Eric Garner was choked to death despite protestations that he could not breathe following his arrest for illegally selling loose cigarettes on a Staten Island Street Corner. 9 people were killed during a bible study at the Mother Emmanuel AME Church after welcoming in their killer with open arms, and hearts filled with faith and prayer. Now add to this list of don’ts for black folk the line item of looking. Yes looking. As in with your eyes. In another word staring. It is no longer safe in these inner city or suburban streets to look.
“Why?” You Ask.
Well I’ll tell you.
Former Ohio resident John Felton was pulled over by a Dayton police officer for making direct eye contact with the officer and holding it. No bullshit. Felton says the officer tailed him and pulled him over for not signaling a turn 100 feet in advance. Sound familiar. Thankfully this exchange did not end in death. #RIPSandraBland. Instead Felton was able to take the officer to task for tailing him and for staring.
Take a look.
The stop is ridiculous. The officer’s excuse is ridiculous. And while the sensible side of me says this is ridiculous, my gut screams this is dangerous. Routine traffic stops are no longer routine. Simple disagreements are not as simple as they may seem. When race and context collide race is often judged before the context in which the situation is occuring leading to many deadly encounters.

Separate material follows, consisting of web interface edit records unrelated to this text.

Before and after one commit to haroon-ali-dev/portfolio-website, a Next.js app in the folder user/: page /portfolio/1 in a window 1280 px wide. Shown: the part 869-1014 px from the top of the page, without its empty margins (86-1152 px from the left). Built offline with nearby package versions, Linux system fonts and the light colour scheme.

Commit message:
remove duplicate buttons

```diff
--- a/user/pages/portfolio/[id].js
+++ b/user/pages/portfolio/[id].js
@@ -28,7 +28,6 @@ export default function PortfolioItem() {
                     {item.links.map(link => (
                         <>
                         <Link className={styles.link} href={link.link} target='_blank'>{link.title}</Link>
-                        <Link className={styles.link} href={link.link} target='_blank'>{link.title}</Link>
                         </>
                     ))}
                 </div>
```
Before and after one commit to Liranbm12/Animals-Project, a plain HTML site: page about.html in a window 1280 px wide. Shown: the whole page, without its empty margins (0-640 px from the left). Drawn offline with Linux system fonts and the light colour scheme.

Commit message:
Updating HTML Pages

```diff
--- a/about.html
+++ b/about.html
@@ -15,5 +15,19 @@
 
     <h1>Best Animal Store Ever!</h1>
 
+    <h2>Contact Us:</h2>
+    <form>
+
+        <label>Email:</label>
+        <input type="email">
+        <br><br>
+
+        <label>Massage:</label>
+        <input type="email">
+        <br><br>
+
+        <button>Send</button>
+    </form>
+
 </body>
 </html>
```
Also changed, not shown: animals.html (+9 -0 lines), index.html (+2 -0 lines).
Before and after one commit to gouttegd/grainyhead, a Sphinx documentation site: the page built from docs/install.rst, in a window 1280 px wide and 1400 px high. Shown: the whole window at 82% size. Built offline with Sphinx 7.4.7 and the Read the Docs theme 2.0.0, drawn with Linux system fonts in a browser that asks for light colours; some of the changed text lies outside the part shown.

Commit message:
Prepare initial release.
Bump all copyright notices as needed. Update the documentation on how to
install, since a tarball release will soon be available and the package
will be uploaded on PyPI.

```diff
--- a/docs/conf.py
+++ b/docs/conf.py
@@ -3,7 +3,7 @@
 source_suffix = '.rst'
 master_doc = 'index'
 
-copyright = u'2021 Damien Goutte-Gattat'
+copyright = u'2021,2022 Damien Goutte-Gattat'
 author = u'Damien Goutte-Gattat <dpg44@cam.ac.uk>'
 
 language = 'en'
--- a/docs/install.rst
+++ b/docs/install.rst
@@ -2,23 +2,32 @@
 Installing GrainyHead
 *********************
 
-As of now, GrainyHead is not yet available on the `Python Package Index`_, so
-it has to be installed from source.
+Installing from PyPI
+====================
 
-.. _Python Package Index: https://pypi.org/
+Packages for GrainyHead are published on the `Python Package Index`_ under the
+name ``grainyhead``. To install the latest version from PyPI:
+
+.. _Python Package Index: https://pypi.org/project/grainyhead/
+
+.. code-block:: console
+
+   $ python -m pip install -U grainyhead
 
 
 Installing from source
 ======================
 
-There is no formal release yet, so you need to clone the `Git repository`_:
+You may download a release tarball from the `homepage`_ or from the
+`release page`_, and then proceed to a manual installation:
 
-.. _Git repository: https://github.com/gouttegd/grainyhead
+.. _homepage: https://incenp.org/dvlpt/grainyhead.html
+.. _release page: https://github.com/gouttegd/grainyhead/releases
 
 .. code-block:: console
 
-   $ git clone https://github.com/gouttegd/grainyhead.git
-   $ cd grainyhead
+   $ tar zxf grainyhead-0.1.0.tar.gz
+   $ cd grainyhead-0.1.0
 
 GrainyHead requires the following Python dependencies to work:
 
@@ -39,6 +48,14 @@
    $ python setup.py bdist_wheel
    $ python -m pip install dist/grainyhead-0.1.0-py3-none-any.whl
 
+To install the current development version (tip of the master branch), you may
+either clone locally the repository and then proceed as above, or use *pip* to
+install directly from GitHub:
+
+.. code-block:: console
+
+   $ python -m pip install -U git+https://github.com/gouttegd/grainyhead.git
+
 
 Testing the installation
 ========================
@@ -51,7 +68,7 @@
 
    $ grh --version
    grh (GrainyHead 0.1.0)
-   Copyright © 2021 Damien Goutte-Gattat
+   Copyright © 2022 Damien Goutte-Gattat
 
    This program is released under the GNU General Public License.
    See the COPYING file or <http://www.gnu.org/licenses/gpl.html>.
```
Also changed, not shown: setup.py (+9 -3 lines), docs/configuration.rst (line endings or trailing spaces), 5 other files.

In the aftermath of the Baltimore riots that followed outrage over Freddie Gray’s death, the Black radio station in my city began running a PSA from the Black male employees about the dos and don’ts of traffic stops and other general encounters with police. In the PSA these colleagues of mine urged men to not make sudden movements, to keep their hands visible, to be respectful and say “yes sir,” and “no sir,” and to look the officer in the eye as another sign of respect. The PSA while well-intentioned is demeaning to the self-acutalized agency of Black men, and women for that matter.
Let’s get one thing clear, while respect is suggested in interactions with anyone, not just police officers, it is not a mandate. We are all grown people here. Anything can be suggested by anyone but that doesn’t mean that suggestion has to be followed. However, when individuals take an oath to protect and serve their community they should do just that, and protecting and serving a community does not include following members of that said community for shits and giggles. That’s harrassment. Furthermore, if we the people followed police officers for cutting us off in traffic when they were trying to get someplace important we’d be at the very least cited or jailed and at most end up the victim of a police shooting our name hailed in hashtags. But let’s not be so extreme, if we the people asked police officers to give us the same courtesy and respect they demand, or asked them to explain their actions we’d end up cited like John Felton, arrested like Sandra Bland, or dead as another victim of a police shooting our name hailed in hashtags.
Apparently there’s no winning in this Black life. Especially when that life is taken for granted and a movement meant to bring attention to the importance of this life is coopted by privilege.
So Dear Black People, since there is no winning for losing in this world we live in, I’d like to leave you with the immortal words of Ice Cube. Fuck Tha Police. The words are as true today as they were in 1988.
Staff Writer; Nikesha Elise Williams